From his home he had gone to the seminary to bid adieu to many schoolmates. They had thronged about him with wonder and admiration. He had felt the gulf now between them and had swelled with calm pride. He and some of his fellows who had donned blue were quite overwhelmed with privileges for all of one afternoon, and it had been a very delicious thing. They had strutted (1.35).
He went slowly to his tent and stretched himself on a blanket by the side of the snoring tall soldier. In the darkness he saw visions of a thousand-tongued fear that would babble at his back and cause him to flee, while others were going coolly about their country's business. He admitted that he would not be able to cope with this monster. He felt that every nerve in his body would be an ear to hear the voices, while other men would remain stolid and deaf (2.53).

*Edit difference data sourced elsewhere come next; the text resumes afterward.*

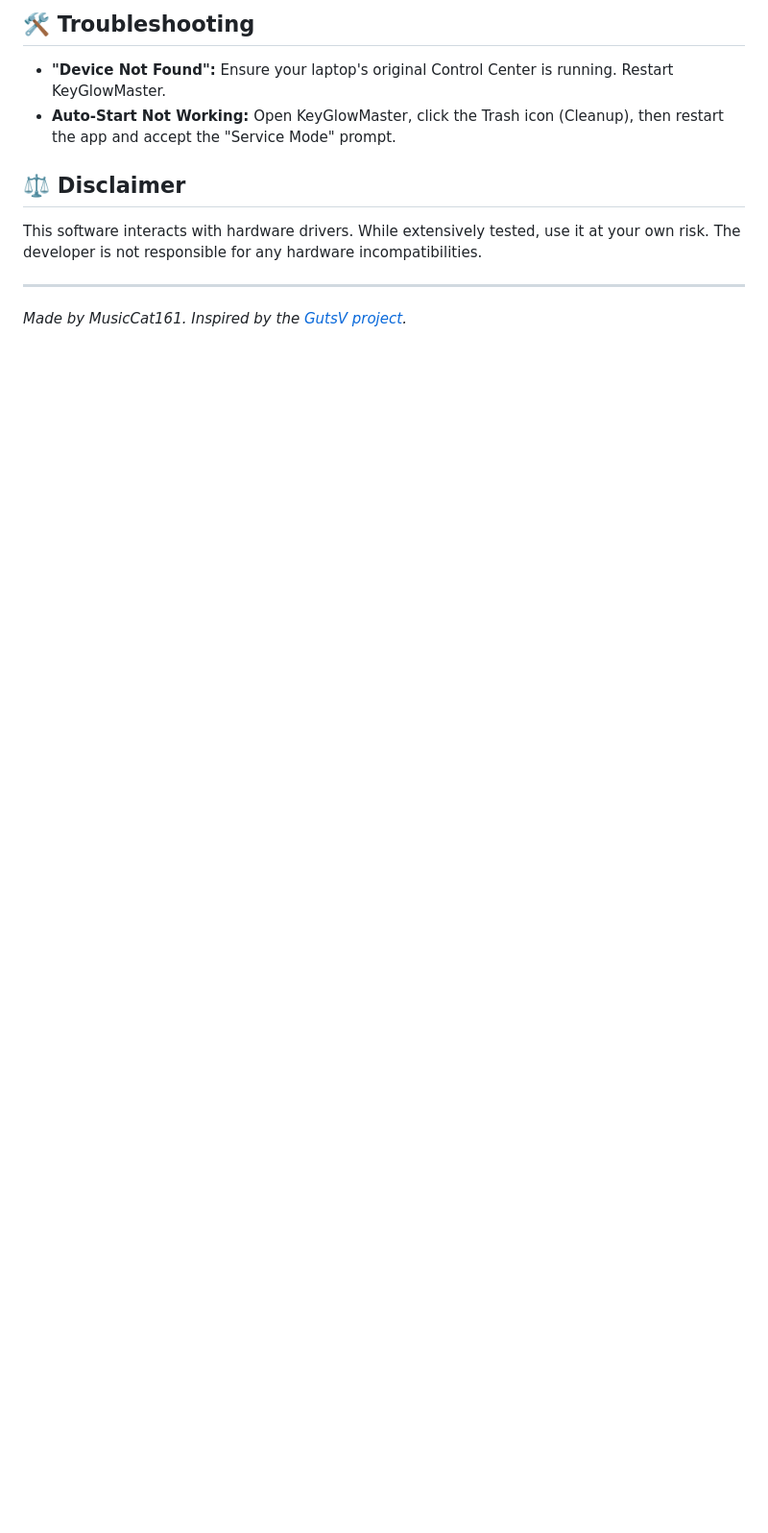
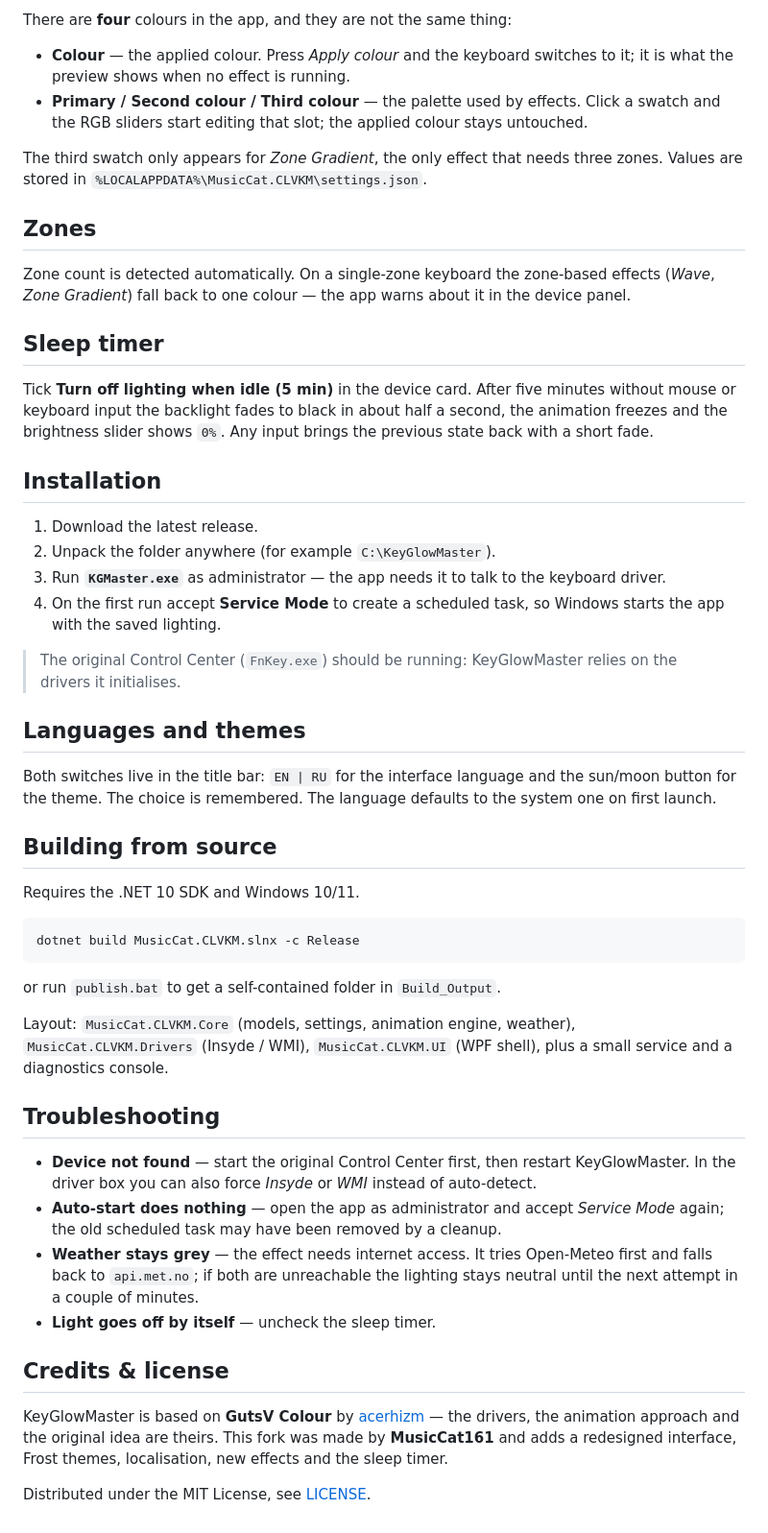
Before and after one commit to MusicCat-61/MusicCatRGB, a Markdown page: README.md, the part around one of its changes. Shown at 96% size. Drawn GitHub-style; blank space fills up the shorter version.

````diff
--- a/README.md
+++ b/README.md
@@ -66,10 +45,53 @@ Designed primarily for **Monster Notebook** and **Clevo** chassis laptops using:
 
-## 🛠️ Troubleshooting
-*   **"Device Not Found":** Ensure your laptop's original Control Center is running. Restart KeyGlowMaster.
-*   **Auto-Start Not Working:** Open KeyGlowMaster, click the Trash icon (Cleanup), then restart the app and accept the "Service Mode" prompt.
+There are **four** colours in the app, and they are not the same thing:
 
-## ⚖️ Disclaimer
-This software interacts with hardware drivers. While extensively tested, use it at your own risk. The developer is not responsible for any hardware incompatibilities.
+- **Colour** — the applied colour. Press *Apply colour* and the keyboard switches to it; it is what the preview shows when no effect is running.
+- **Primary / Second colour / Third colour** — the palette used by effects. Click a swatch and the RGB sliders start editing that slot; the applied colour stays untouched.
 
----
-*Made by MusicCat161. Inspired by the [GutsV project](https://github.com/gutsv-project/Clevo-Monster-RGB-Controller).*
+The third swatch only appears for *Zone Gradient*, the only effect that needs three zones. Values are stored in `%LOCALAPPDATA%\MusicCat.CLVKM\settings.json`.
+
+## Zones
+
+Zone count is detected automatically. On a single-zone keyboard the zone-based effects (*Wave*, *Zone Gradient*) fall back to one colour — the app warns about it in the device panel.
+
+## Sleep timer
+
+Tick **Turn off lighting when idle (5 min)** in the device card. After five minutes without mouse or keyboard input the backlight fades to black in about half a second, the animation freezes and the brightness slider shows `0%`. Any input brings the previous state back with a short fade.
+
+## Installation
+
+1. Download the latest release.
+2. Unpack the folder anywhere (for example `C:\KeyGlowMaster`).
+3. Run **`KGMaster.exe`** as administrator — the app needs it to talk to the keyboard driver.
+4. On the first run accept **Service Mode** to create a scheduled task, so Windows starts the app with the saved lighting.
+
+> The original Control Center (`FnKey.exe`) should be running: KeyGlowMaster relies on the drivers it initialises.
+
+## Languages and themes
+
+Both switches live in the title bar: `EN | RU` for the interface language and the sun/moon button for the theme. The choice is remembered. The language defaults to the system one on first launch.
+
+## Building from source
+
+Requires the .NET 10 SDK and Windows 10/11.
+
+```powershell
+dotnet build MusicCat.CLVKM.slnx -c Release
+```
+
+or run `publish.bat` to get a self-contained folder in `Build_Output`.
+
+Layout: `MusicCat.CLVKM.Core` (models, settings, animation engine, weather), `MusicCat.CLVKM.Drivers` (Insyde / WMI), `MusicCat.CLVKM.UI` (WPF shell), plus a small service and a diagnostics console.
+
+## Troubleshooting
+
+- **Device not found** — start the original Control Center first, then restart KeyGlowMaster. In the driver box you can also force *Insyde* or *WMI* instead of auto-detect.
+- **Auto-start does nothing** — open the app as administrator and accept *Service Mode* again; the old scheduled task may have been removed by a cleanup.
+- **Weather stays grey** — the effect needs internet access. It tries Open-Meteo first and falls back to `api.met.no`; if both are unreachable the lighting stays neutral until the next attempt in a couple of minutes.
+- **Light goes off by itself** — uncheck the sleep timer.
+
+## Credits & license
+
+KeyGlowMaster is based on **GutsV Colour** by [acerhizm](https://github.com/gutsv-project/Clevo-Monster-RGB-Controller) — the drivers, the animation approach and the original idea are theirs. This fork was made by **MusicCat161** and adds a redesigned interface, Frost themes, localisation, new effects and the sleep timer.
+
+Distributed under the MIT License, see [LICENSE](LICENSE).
````
Also changed, not shown: other parts of README.md (+35 -56 lines), README.ru.md (added, +97 -0 lines), README_TR.md (deleted, +0 -65 lines), assets/preview-en.png (added), assets/preview-ru.png (added), assets/preview.png (deleted).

He suddenly lost concern for himself, and forgot to look at a menacing fate. He became not a man but a member. He felt that something of which he was a part--a regiment, an army, a cause, or a country--was in crisis. He was welded into a common personality which was dominated by a single desire. For some moments he could not flee no more than a little finger can commit a revolution from a hand (5.13).